The answer is cooler than you will ever know, if you weren’t lucky enough to meet him. Though, honestly, if you read him or watched him (really watched him) on television, you pretty much did know him. There wasn’t a significant difference between the public and private Ebert. What you saw was what you got.
Somehow, Roger and I got past that awkward early meeting. I never saw him much; no one at the Sun-Times did. He worked from home for the last 30 years; until he lost the abilities to talk and walk without difficulty, he only came by the paper once a year around Christmas to give everyone in the features department a Movie of the Day calendar to get them through the new year.
Or to show support and cast a ballot at a contentious union vote. Solidarity and the values of true liberalism meant a lot to him, and it wasn’t only lip service.
But for 15 years, Roger would reach out to me every few weeks with a quick email to say how much he enjoyed this review; how much he hated that one (we could not have disagreed more about Juno), or how he’d really appreciate it if I would review that new Neil Young concert movie or this new parody flick about gangsta rap because he had no interest or desire to do so. (He also stuck me with the Spice Girls movie.) The words he wrote for the cover of Let It Blurt, my biography of Bangs, meant the world to me. But even more treasured are the emails he sent me through the long and difficult process of writing about a Chicago R&B star inexplicably acquitted by a jury of his peers.
I am proud today that Roger soon came to know what I really thought about his work and how much he inspired me, because I have written about it a lot and talked about it every chance I’ve ever gotten. How Sound Opinions was, no apologies, my attempt to do what he had done with Gene Siskel. How my teaching Reviewing the Arts at Columbia College was in part an effort to pass along the things I’d learned from him about writing insightfully but accessibly about art. (Every class reads a half dozen Ebert pieces.) How he was so, so much more than the “thumb’s up” or “thumb’s down” of mere opinion that so many mistake today for actual criticism.

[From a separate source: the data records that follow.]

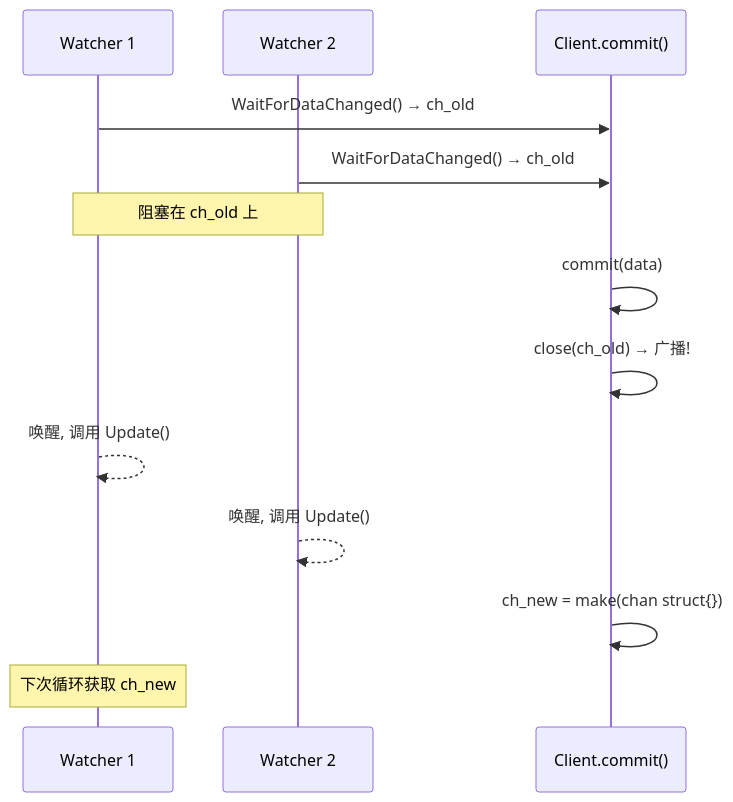
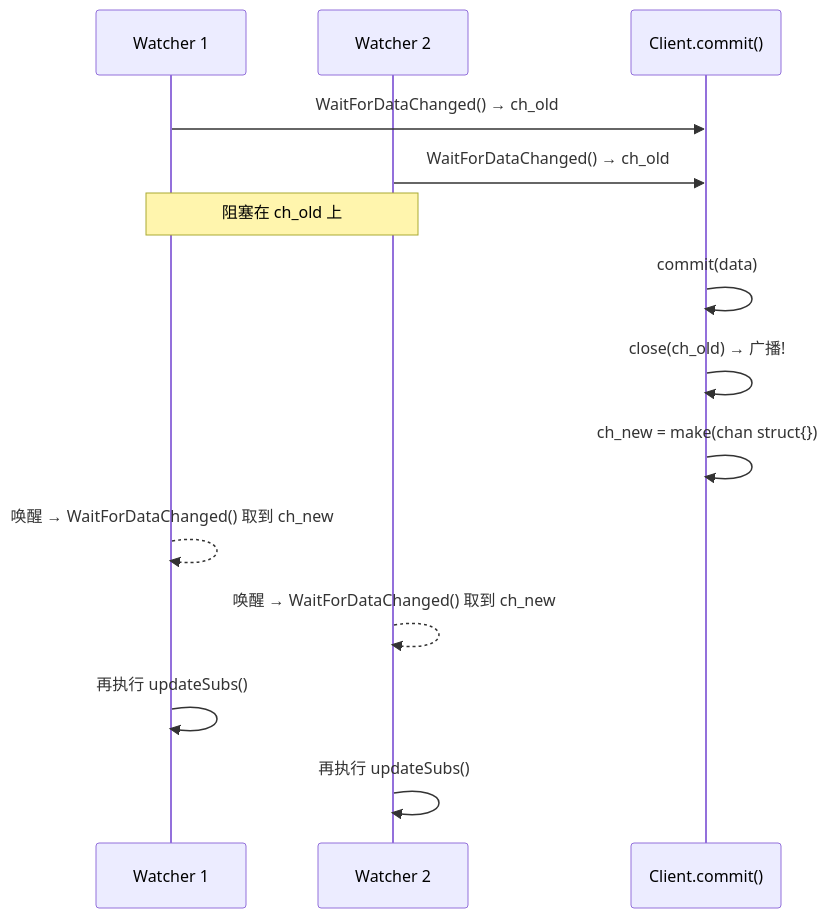
Diagram 12 of 14 in docs/specs/07_state_machine_spec.md (stefanv5/influxdb), drawn with Mermaid before and after one commit. The commit also changed other lines of this file and 16 other files, not shown here.

First line of the commit message:
docs: correct and deepen the 17 architecture specs

````diff
--- a/docs/specs/07_state_machine_spec.md
+++ b/docs/specs/07_state_machine_spec.md
@@ -1890,18 +1997,18 @@
 ```mermaid
 sequenceDiagram
     participant W1 as Watcher 1
     participant W2 as Watcher 2
     participant Client as Client.commit()
 
     W1->>Client: WaitForDataChanged() → ch_old
     W2->>Client: WaitForDataChanged() → ch_old
     Note over W1,W2: 阻塞在 ch_old 上
 
     Client->>Client: commit(data)
     Client->>Client: close(ch_old) → 广播!
-    W1-->>W1: 唤醒, 调用 Update()
-    W2-->>W2: 唤醒, 调用 Update()
     Client->>Client: ch_new = make(chan struct{})
-
-    Note over W1: 下次循环获取 ch_new
+    W1-->>W1: 唤醒 → WaitForDataChanged() 取到 ch_new
+    W2-->>W2: 唤醒 → WaitForDataChanged() 取到 ch_new
+    W1->>W1: 再执行 updateSubs()
+    W2->>W2: 再执行 updateSubs()
 ```
````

The Pulitzer, the influence of the writing, the importance of the television show—you can read about all of that in plenty of other places as we all mourn the loss of the man. I won’t hold you here much longer, except for two more observations.
As a writer and a critical thinker, Ebert deserves to be listed among the very best who’ve done what he did: Oscar Wilde, whose Critic As Artist he personified; H.L. Mencken, another genius who deigned to write in short sentences for the daily newspaper; his beloved Pauline Kael, or my own treasured Bangs. Anybody who says otherwise is, to paraphrase Mencken, a mind that’s simply not worth converting.
Finally, I’d be remiss if I didn’t note that the invitation he extended to host the conversation about Beyond the Valley of the Dolls when he screened it in Champaign at the ninth annual Ebertfest, giving me the honor of speaking for him when he no longer could, to say nothing of introducing the Strawberry Alarm Clock… well, nothing I’ve done as a critic ever has made me prouder.
This was your happening, Roger, and we will freaking miss you.
When Sound Opinions came to WBEZ and Public Radio in 2006, Roger Ebert was one of our first guests. You can listen to that conversation here.